Structure of the Janus Protein Human CLIC2Cromer, B.A., Gorman, M.A., Hansen, G., Adams, J.J., Coggan, M., Littler, D.R., Brown, L.J., Mazzanti, M., Breit, S.N., Curmi, P.M.G., Dulhunty, A.F., Board, P.G., Parker, M.W.
(2007) J.Mol.Biol. 374: 719-731
- PubMed: 17945253
- DOI: 10.1016/j.jmb.2007.09.041
- Primary Citation of Related Structures:  2R5G
- PubMed Abstract:
Chloride intracellular channel (CLIC) proteins possess the remarkable property of being able to convert from a water-soluble state to a membrane channel state. We determined the three-dimensional structure of human CLIC2 in its water-soluble form by ...
Chloride intracellular channel (CLIC) proteins possess the remarkable property of being able to convert from a water-soluble state to a membrane channel state. We determined the three-dimensional structure of human CLIC2 in its water-soluble form by X-ray crystallography at 1.8-A resolution from two crystal forms. In contrast to the previously characterized CLIC1 protein, which forms a possibly functionally important disulfide-induced dimer under oxidizing conditions, we show that CLIC2 possesses an intramolecular disulfide and that the protein remains monomeric irrespective of redox conditions. Site-directed mutagenesis studies show that removal of the intramolecular disulfide or introduction of cysteine residues in CLIC2, equivalent to those that form the intramolecular disulfide in CLIC1, does not cause dimer formation under oxidizing conditions. We also show that CLIC2 forms pH-dependent chloride channels in vitro with higher channel activity at low pH levels and that the channels are subject to redox regulation. In both crystal forms, we observed an extended loop region from the C-terminal domain, called the foot loop, inserting itself into an interdomain crevice of a neighboring molecule. The equivalent region in the structurally related glutathione transferase superfamily corresponds to the active site. This so-called foot-in-mouth interaction suggests that CLIC2 might recognize other proteins such as the ryanodine receptor through a similar interaction.
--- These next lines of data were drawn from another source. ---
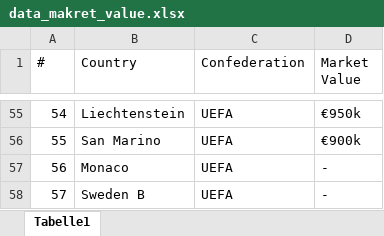
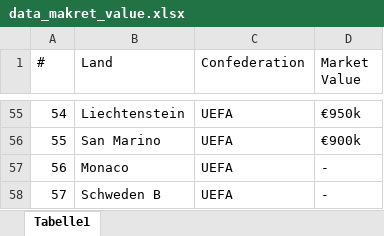
Before and after one commit to Sandra-Senn/propability_soccer_winning, an Excel workbook: data_makret_value.xlsx, sheet Tabelle1, drawn as a sheet; only a part is shown, gaps mark what is left out; values as stored, in another font and other column widths than the file's, no borders; the diff covers the shown part only; the diff names each change by its address in the sheet, - before the commit and + after, or states it on an @@ line.

```diff
--- a/data_makret_value.xlsx (sheet Tabelle1)
+++ b/data_makret_value.xlsx (sheet Tabelle1)
-B1: Country
+B1: Land
-B58 (Land): Sweden B
+B58 (Land): Schweden B
```
Also changed, not shown: 43 edited cells elsewhere in this sheet, data_elo.xlsx, em_teams.xlsx, 1 other file.
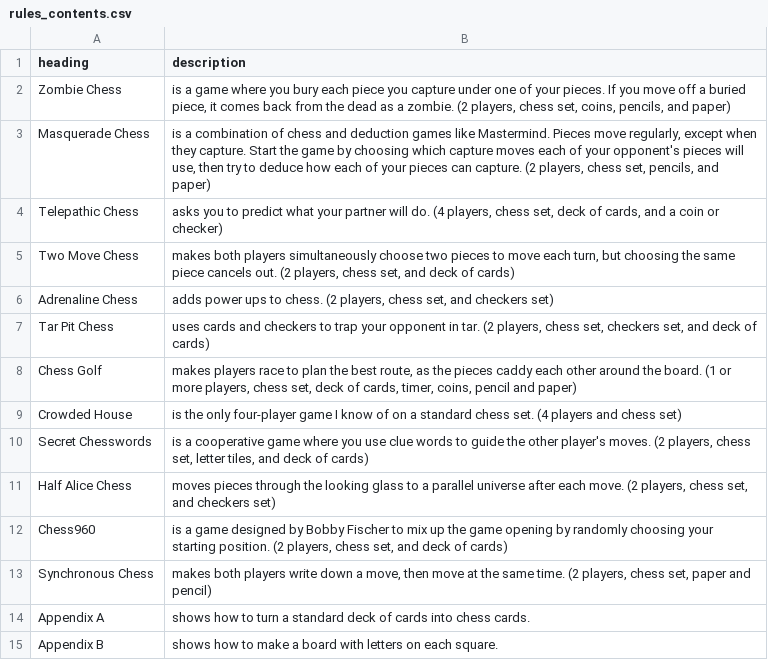
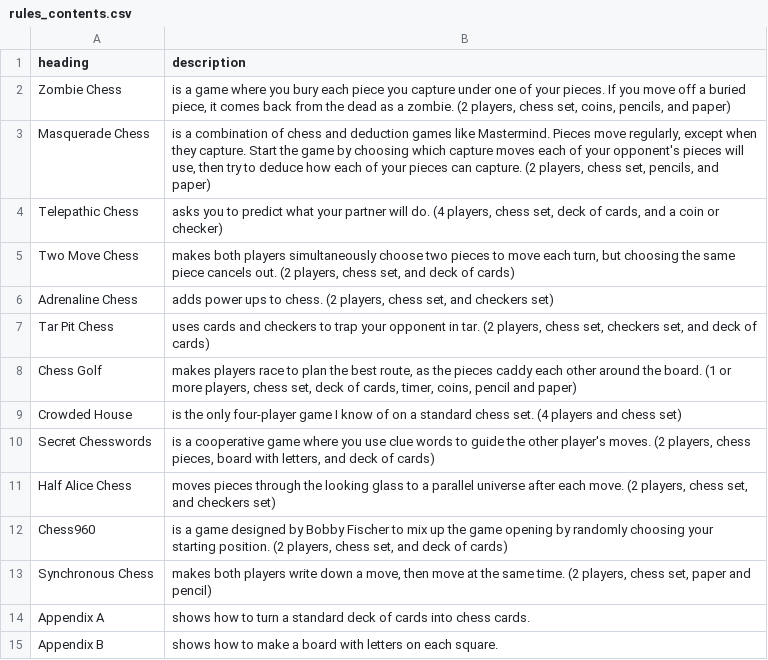
Before and after one commit to donkirkby/chess-kit, a CSV file: raw_rules/rules_contents.csv, drawn as a sheet.

Commit message:
Update index page to match table of contents.

```diff
--- a/raw_rules/rules_contents.csv
+++ b/raw_rules/rules_contents.csv
@@ -9,3 +9,3 @@ Chess Golf,"makes players race to plan the best route, as the pieces caddy each
 Crowded House,"is the only four-player game I know of on a standard chess set. (4 players and chess set)"
-Secret Chesswords,"is a cooperative game where you use clue words to guide the other player's moves. (2 players, chess set, letter tiles, and deck of cards)"
+Secret Chesswords,"is a cooperative game where you use clue words to guide the other player's moves. (2 players, chess pieces, board with letters, and deck of cards)"
 Half Alice Chess,"moves pieces through the looking glass to a parallel universe after each move. (2 players, chess set, and checkers set)"
```
Also changed, not shown: 6 other files.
Biota Structural Biology Laboratory, St. Vincent's Institute, Fitzroy, Victoria 3065, Australia.